WASHINGTON -- Like other U.S. trainers with the Afghan force that day, former Army Capt. William Swenson had expected light resistance. Instead, the contingent walked into a furious six-hour gunfight with Taliban ambushers in which Swenson repeatedly charged through intense fire to retrieve wounded and dead.
The 2009 battle of Ganjgal is perhaps the most remarkable of the Afghan war for its extraordinary heroism and deadly incompetence. It produced dozens of casualties, career-killing reprimands and a slew of commendations for valor. They included two Medal of Honor nominations, one for Swenson.
Yet months after the first living Army officer in some 40 years was put in for the nation’s highest military award for gallantry, his nomination vanished into a bureaucratic black hole. The U.S. military in Afghanistan said an investigation had found that it was “lost” in the approval process, something that several experts dismissed as improbable, saying that hasn’t happened since the awards system was computerized in the mid-1970s.
In fact, the investigation uncovered evidence that suggests a far more troubling explanation.
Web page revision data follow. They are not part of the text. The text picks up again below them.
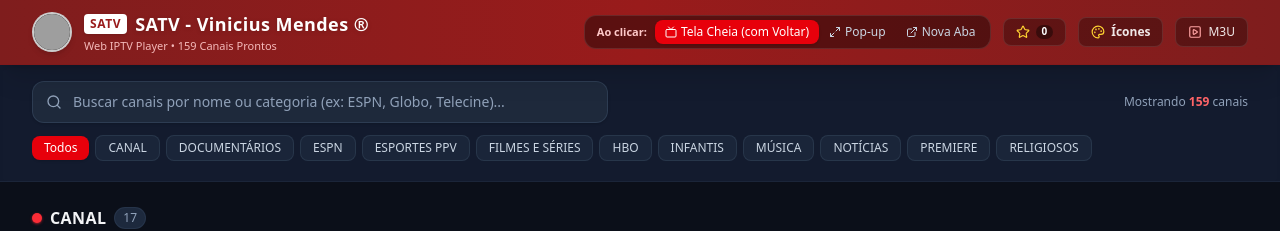
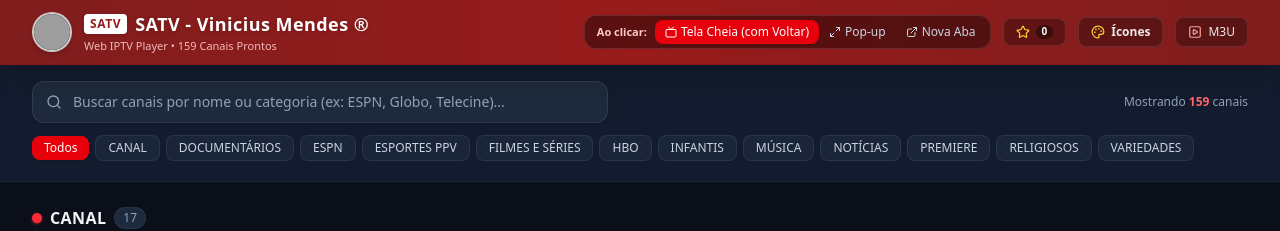
Before and after one commit to viniciusmbs/Satv-Site, a React (Vite) app: page / in a window 1280 px wide. Shown: the top 231 px of the page. Built offline with nearby package versions, Linux system fonts and the light colour scheme; grey boxes are pictures that could not be loaded.

Commit message:
Remove 'MÚSICA' from group titles in playlist

```diff
--- a/src/data/playlist.ts
+++ b/src/data/playlist.ts
@@ -1,10 +1,10 @@
 // User Provided Channel Playlist (170+ Brazilian & International TV Channels)
 export const m3uPlaylist = `#EXTM3U
 
-#EXTINF:-1 group-title="VARIEDADES & MÚSICA",Multishow
+#EXTINF:-1 group-title="VARIEDADES",Multishow
 https://alerquina54105.embedtv.lat/multishow
 
-#EXTINF:-1 group-title="VARIEDADES & MÚSICA",Viva
+#EXTINF:-1 group-title="VARIEDADES",Viva
 https://v1.rdse.buzz/globoplaynovelas
 
 #EXTINF:-1 group-title="FILMES & SÉRIES",Telecine Action
@@ -64,13 +64,13 @@ https://alerquina54105.embedtv.lat/starlife
 #EXTINF:-1 group-title="FILMES & SÉRIES",Paramount Network
 https://alerquina54105.embedtv.lat/paramount
 
-#EXTINF:-1 group-title="VARIEDADES & MÚSICA",Comedy Central
+#EXTINF:-1 group-title="VARIEDADES",Comedy Central
 https://alerquina54105.embedtv.lat/comedycentral
 
-#EXTINF:-1 group-title="VARIEDADES & MÚSICA",MTV
+#EXTINF:-1 group-title="MÚSICA",MTV
 https://alerquina54105.embedtv.lat/mtv
 
-#EXTINF:-1 group-title="VARIEDADES & MÚSICA",VH1
+#EXTINF:-1 group-title="MÚSICA",VH1
 https://alerquina54105.embedtv.lat/vh1
 
 #EXTINF:-1 group-title="DOCUMENTÁRIOS",Discovery Channel
@@ -370,7 +370,7 @@ https://alerquina54105.embedtv.lat/nickjr
 #EXTINF:-1 group-title="INFANTIS",Tooncast
 https://alerquina54105.embedtv.lat/tooncast
 
-#EXTINF:-1 group-title="VARIEDADES & MÚSICA",TV Ra-Tim-Bum
+#EXTINF:-1 group-title="VARIEDADES",TV Ra-Tim-Bum
 https://alerquina54105.embedtv.lat/tvratimbum
 
 #EXTINF:-1 group-title="INFANTIS",Zoomoo
@@ -379,22 +379,22 @@ https://alerquina54105.embedtv.lat/zoomoo
 #EXTINF:-1 group-title="INFANTIS",Baby TV
 https://alerquina54105.embedtv.lat/babytv
 
-#EXTINF:-1 group-title="VARIEDADES & MÚSICA",GNT
+#EXTINF:-1 group-title="VARIEDADES",GNT
 https://alerquina54105.embedtv.lat/gnt
 
-#EXTINF:-1 group-title="VARIEDADES & MÚSICA",Bis
+#EXTINF:-1 group-title="MÚSICA",Bis
 https://alerquina54105.embedtv.lat/bis
 
-#EXTINF:-1 group-title="VARIEDADES & MÚSICA",MTV Live
+#EXTINF:-1 group-title="MÚSICA",MTV Live
 https://alerquina54105.embedtv.lat/mtvlive
 
-#EXTINF:-1 group-title="VARIEDADES & MÚSICA",E!
+#EXTINF:-1 group-title="VARIEDADES",E!
 https://alerquina54105.embedtv.lat/e
 
-#EXTINF:-1 group-title="VARIEDADES & MÚSICA",Off
+#EXTINF:-1 group-title="VARIEDADES",Off
 https://alerquina54105.embedtv.lat/off
 
-#EXTINF:-1 group-title="VARIEDADES & MÚSICA",TNT Novelas
+#EXTINF:-1 group-title="VARIEDADES",TNT Novelas
 https://alerquina54105.embedtv.lat/tntnovelas
 
 #EXTINF:-1 group-title="TV ABERTA & REGIONAIS",TV Gazeta
@@ -439,13 +439,13 @@ https://alerquina54105.embedtv.lat/canaldoboi
 #EXTINF:-1 group-title="DOCUMENTÁRIOS",Agro+
 https://alerquina54105.embedtv.lat/agromais
 
-#EXTINF:-1 group-title="VARIEDADES & MÚSICA",Trace Brasil
+#EXTINF:-1 group-title="MÚSICA",Trace Brasil
 https://alerquina54105.embedtv.lat/tracebrasil
 
-#EXTINF:-1 group-title="VARIEDADES & MÚSICA",Music Box Brasil
+#EXTINF:-1 group-title="MÚSICA",Music Box Brasil
 https://alerquina54105.embedtv.lat/musicboxbrasil
 
-#EXTINF:-1 group-title="VARIEDADES & MÚSICA",Woohoo
+#EXTINF:-1 group-title="VARIEDADES",Woohoo
 https://alerquina54105.embedtv.lat/woohoo
 
 #EXTINF:-1 group-title="FILMES & SÉRIES",Film & Arts
```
It showed that as former Marine Cpl. Dakota Meyer’s Medal of Honor nomination from the same battle sailed toward approval despite questions about the accuracy of the account of his deeds, there may have been an effort to kill Swenson’s nomination.
Swenson’s original nomination was downgraded to a lesser award, in violation of Army and Defense Department regulations, evidence uncovered by the investigation showed.
Moreover, Swenson’s Medal of Honor nomination “packet,” a digitized file that contains dozens of documents attesting to his “heroism . . . above and beyond the call of duty,” disappeared from the computer system dedicated to processing awards, a circumstance for which the military said it has “no explanation.”
The unpublished findings, which McClatchy has reviewed, threaten to taint a military awards process that’s designed to leave no margin of doubt or possibility of error about the heroism and sacrifices of U.S. service personnel. They also could bolster charges by some officers, lawmakers, veterans’ groups and experts that the process is vulnerable to improper interference and manipulation, embarrassing the military services and the Obama administration.
“The whole awards system is just totally jacked up,” said Doug Sterner, a military historian who’s made a career of verifying the authenticity of commendations.
The Pentagon and the military services deny that the system is flawed, and the U.S. command in Afghanistan denied that there was any attempt to downgrade Swenson’s Medal of Honor nomination.
Yet despite the possibility of malfeasance or worse, no further effort was made to determine what happened. The “discrepancies” posed by the evidence of a downgrade to a Distinguished Service Cross “could not be resolved,” the investigators said.
Swenson’s nomination was resubmitted last year. President Barack Obama must approve it before Sept. 8, the third anniversary of the battle, or it expires and can only be revived by an act of Congress.
It couldn’t be determined whether there was an effort to kill Swenson’s Medal of Honor nomination, but there are several possible motives for doing so.